3.1 About Workflow

This fully computer-generated image touches upon many modern techniques in color management, including a scene-referred linear approach to rendering, shading, and illumination, in addition to on-set lighting reconstruction and texture management. Visual effects by Sony Pictures Imageworks. Images from "The Amazing Spider-Man" Courtesy of Columbia Pictures. ? 2012 Columbia Pictures Industries, Inc. All rights reserved.

This section will describe techniques, choices and considerations that go into modern color workflows for live-action, visual effects, animation and games productions. The section starts with the introduction of two subjects that will be of use throughout the rest of the chapter: the Academy Color Encoding System and the process of crafting and managing the Look of a production. The rest of the chapter will follow an order roughly driven by the chronological order of work on a live-action visual effects movie, starting with On-Set camera, Lighting and Reference Capture, moving on to the phases of the computer graphics pipeline used in visual effects, animation and games including Texture Painting, Matte Painting, Lighting, Rendering and Compositing and finishing with Grading, Monitoring and Mastering.

To give the discussion context, a Color Pipeline will be defined as the set of all color transformations and encodings used during a motion-picture production.

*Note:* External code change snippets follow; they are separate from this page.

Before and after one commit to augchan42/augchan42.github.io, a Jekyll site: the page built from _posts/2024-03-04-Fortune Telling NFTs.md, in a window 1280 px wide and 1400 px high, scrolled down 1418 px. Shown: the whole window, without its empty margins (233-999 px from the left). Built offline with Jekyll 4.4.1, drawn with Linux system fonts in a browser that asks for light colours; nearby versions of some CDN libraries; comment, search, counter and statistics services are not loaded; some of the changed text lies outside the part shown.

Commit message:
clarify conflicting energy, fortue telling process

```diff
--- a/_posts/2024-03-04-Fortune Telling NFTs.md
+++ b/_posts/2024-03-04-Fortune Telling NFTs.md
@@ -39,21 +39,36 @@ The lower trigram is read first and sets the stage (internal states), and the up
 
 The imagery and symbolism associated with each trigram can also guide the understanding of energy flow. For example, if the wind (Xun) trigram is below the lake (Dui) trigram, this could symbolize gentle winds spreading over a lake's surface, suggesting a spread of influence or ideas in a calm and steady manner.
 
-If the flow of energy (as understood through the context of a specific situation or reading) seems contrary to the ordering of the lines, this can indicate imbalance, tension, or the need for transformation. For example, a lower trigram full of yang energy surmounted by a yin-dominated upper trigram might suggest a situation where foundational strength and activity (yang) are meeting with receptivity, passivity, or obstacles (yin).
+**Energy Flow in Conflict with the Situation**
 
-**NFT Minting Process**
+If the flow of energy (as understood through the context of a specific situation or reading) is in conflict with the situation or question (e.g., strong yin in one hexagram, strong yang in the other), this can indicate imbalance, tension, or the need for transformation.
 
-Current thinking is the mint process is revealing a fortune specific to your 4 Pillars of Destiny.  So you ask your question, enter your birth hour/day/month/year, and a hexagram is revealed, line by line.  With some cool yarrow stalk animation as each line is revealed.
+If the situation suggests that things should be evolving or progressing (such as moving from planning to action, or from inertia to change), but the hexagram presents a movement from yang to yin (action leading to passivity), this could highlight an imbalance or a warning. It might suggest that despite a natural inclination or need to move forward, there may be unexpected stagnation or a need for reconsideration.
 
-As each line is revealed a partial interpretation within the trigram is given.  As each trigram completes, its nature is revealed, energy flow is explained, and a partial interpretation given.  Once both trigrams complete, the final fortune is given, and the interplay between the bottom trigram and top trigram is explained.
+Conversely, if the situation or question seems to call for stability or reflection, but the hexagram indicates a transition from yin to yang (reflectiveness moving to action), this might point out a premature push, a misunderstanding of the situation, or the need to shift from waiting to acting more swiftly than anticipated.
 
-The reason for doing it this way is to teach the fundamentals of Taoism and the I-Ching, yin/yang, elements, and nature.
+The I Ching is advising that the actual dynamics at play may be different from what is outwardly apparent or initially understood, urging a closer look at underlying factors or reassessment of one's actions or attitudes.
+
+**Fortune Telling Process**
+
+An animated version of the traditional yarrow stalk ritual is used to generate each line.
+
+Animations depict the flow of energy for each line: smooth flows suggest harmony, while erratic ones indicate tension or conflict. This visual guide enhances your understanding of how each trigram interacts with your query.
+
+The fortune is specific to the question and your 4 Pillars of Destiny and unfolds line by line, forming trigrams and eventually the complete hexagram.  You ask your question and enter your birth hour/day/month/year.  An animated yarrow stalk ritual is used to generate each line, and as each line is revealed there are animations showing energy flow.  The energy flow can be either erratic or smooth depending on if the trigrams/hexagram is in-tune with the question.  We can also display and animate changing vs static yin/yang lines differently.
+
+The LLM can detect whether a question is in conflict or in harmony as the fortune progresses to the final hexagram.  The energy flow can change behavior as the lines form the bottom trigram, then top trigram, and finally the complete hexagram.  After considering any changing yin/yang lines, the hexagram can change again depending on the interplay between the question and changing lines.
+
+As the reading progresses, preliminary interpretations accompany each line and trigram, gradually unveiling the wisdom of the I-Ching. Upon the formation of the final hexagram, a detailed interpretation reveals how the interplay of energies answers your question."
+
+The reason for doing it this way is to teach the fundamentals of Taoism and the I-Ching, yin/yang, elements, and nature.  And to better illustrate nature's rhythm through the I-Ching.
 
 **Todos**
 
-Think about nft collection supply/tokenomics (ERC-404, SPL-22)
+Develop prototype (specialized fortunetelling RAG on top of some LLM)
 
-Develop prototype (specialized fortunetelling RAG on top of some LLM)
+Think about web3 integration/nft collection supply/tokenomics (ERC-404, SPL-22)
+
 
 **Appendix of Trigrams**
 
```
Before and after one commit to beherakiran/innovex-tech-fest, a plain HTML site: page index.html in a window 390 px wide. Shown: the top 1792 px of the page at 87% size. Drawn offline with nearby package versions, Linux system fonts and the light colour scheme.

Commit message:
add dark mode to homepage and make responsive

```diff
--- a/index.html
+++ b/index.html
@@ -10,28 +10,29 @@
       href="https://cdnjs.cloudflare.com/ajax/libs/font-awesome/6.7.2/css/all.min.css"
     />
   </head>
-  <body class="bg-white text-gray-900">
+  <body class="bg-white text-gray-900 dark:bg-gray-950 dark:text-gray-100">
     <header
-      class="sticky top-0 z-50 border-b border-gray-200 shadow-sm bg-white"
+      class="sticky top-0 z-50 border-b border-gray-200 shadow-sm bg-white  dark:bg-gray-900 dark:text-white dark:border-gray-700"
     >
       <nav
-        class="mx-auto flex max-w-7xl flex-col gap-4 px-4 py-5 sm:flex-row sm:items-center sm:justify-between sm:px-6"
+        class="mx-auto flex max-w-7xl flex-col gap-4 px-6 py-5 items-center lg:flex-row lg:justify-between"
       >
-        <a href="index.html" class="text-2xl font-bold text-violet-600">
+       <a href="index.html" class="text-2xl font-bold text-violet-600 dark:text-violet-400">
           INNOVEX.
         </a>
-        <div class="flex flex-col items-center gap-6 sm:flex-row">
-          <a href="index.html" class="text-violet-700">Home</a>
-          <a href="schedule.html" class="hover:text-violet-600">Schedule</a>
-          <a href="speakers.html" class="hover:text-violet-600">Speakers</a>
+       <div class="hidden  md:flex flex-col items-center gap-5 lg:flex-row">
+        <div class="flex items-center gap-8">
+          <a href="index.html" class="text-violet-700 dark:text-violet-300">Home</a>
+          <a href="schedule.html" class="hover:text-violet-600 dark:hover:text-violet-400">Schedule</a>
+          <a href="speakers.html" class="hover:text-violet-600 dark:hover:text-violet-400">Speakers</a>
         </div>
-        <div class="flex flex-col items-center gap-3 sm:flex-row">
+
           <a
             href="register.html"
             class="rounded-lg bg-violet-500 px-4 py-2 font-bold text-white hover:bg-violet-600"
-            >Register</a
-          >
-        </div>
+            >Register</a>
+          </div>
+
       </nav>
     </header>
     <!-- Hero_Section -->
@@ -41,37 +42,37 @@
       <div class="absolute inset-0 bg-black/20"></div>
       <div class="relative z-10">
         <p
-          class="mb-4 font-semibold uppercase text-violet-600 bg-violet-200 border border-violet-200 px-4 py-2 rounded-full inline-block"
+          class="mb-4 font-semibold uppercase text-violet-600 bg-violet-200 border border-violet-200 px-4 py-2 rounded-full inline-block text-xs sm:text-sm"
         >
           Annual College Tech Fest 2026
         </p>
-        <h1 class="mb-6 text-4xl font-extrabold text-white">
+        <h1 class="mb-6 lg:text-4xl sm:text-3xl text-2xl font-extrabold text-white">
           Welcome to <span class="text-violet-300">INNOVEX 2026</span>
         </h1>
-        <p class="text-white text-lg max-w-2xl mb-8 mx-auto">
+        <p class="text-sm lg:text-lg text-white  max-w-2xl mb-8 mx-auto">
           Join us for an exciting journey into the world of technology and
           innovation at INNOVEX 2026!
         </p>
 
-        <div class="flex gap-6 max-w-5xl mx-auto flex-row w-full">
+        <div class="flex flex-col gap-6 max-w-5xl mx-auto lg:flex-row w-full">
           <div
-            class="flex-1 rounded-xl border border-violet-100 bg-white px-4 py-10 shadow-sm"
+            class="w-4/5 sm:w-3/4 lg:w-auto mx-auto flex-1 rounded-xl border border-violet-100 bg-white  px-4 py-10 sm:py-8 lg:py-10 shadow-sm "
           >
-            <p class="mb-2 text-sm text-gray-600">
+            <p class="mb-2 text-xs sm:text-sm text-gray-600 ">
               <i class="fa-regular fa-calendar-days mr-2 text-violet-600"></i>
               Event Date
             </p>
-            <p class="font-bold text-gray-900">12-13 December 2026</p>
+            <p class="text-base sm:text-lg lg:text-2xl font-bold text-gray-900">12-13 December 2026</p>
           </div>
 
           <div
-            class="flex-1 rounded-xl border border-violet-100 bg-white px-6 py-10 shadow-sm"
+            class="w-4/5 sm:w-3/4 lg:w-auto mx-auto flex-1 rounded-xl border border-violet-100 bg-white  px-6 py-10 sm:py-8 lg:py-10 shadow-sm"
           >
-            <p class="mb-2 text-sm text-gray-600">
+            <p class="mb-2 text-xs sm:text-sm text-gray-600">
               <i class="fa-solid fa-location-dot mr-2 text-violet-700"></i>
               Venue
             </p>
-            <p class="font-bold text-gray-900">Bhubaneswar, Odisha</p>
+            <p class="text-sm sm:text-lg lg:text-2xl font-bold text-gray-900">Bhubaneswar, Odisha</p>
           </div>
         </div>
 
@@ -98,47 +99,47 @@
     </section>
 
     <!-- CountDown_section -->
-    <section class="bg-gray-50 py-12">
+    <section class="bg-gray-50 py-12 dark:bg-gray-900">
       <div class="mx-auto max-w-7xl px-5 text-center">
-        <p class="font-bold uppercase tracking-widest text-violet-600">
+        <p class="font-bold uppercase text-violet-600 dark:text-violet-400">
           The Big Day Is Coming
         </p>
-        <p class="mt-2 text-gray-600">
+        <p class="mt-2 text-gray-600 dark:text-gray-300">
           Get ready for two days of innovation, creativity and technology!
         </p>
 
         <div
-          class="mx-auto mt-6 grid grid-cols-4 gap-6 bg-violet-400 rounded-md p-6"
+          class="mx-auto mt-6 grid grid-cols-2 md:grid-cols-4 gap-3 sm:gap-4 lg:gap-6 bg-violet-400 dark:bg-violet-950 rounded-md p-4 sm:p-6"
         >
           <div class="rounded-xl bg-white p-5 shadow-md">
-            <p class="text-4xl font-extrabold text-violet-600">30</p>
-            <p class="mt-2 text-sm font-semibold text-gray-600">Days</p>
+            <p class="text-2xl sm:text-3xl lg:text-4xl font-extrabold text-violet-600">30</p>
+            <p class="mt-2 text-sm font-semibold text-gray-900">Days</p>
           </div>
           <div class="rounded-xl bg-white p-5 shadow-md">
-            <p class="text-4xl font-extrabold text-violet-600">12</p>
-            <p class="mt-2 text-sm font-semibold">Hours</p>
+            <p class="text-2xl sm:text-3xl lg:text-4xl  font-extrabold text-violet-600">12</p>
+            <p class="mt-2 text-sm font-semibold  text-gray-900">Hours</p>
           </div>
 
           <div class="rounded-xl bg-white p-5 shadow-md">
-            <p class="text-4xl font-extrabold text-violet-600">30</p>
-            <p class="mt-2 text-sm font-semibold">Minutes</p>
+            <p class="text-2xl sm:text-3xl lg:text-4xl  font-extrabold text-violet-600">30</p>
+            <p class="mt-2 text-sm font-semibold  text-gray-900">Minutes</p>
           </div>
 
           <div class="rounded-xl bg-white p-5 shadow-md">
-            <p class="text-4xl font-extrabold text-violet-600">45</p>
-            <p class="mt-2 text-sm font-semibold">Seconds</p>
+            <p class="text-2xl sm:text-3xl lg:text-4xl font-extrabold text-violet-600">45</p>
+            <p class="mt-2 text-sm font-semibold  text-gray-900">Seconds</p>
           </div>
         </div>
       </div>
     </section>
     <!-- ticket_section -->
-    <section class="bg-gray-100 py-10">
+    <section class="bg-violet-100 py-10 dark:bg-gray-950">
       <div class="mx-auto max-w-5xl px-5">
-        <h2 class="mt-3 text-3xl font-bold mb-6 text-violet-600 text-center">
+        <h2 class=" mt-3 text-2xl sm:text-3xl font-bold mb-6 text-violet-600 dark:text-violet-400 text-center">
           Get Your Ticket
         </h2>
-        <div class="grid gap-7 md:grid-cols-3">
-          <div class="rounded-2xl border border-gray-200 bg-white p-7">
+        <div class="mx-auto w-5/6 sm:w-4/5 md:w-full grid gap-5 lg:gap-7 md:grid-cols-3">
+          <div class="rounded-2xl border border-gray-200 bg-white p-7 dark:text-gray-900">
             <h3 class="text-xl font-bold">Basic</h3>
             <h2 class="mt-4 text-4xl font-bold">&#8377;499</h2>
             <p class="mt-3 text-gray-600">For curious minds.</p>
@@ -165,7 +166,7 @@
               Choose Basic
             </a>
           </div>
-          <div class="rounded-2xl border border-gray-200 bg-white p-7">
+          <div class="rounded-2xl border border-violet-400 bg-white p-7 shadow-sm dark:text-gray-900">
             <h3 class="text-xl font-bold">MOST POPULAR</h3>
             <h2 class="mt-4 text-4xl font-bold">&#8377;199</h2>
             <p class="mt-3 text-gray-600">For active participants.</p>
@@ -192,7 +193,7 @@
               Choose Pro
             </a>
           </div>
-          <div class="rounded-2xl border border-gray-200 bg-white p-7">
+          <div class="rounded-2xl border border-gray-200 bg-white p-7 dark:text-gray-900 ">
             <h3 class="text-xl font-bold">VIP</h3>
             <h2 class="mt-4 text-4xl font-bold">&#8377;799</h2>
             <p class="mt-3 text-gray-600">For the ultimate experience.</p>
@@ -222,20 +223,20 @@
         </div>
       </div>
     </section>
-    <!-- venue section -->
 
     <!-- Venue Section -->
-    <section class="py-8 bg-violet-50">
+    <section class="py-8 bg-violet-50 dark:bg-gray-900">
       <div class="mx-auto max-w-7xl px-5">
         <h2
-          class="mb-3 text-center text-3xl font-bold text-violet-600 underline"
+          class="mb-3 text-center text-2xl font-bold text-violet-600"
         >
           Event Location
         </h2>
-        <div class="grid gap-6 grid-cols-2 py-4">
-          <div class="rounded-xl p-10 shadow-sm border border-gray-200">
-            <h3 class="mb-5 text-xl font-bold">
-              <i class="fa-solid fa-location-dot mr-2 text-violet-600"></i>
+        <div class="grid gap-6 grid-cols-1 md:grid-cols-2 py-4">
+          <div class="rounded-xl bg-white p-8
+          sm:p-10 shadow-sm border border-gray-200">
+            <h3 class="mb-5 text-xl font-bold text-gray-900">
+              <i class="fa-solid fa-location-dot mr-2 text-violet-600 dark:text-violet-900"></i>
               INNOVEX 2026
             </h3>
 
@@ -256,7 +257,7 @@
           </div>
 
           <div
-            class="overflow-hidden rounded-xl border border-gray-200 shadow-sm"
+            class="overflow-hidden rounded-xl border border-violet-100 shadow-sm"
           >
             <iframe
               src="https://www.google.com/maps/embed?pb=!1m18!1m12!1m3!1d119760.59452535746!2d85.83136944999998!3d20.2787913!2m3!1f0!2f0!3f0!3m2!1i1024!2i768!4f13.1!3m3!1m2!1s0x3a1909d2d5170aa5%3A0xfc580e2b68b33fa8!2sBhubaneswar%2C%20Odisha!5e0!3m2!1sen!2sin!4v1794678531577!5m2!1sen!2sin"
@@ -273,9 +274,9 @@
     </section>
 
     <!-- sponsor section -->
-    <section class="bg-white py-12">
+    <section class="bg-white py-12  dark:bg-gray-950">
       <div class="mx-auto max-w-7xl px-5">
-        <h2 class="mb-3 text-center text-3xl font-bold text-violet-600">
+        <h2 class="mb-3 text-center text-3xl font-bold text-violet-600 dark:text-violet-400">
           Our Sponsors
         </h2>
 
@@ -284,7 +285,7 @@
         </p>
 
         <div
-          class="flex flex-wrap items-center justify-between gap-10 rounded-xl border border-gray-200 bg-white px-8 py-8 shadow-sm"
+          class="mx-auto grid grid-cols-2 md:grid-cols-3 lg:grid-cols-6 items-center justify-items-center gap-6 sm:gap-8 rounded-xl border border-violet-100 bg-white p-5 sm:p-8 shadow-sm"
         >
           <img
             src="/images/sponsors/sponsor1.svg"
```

A well-defined computer-graphics color pipeline rigorously manages the color transformations applied at each stage of the process, in addition to the transforms required for accurate image preview. In a properly color-managed pipeline, the color encodings for all image inputs, image outputs, intermediate representations, displays and exports are carefully tracked. The transforms used to convert between color encodings are also rigorously defined and tracked. A well-managed pipeline protects the maximum color data available and uses the fewest transforms possible.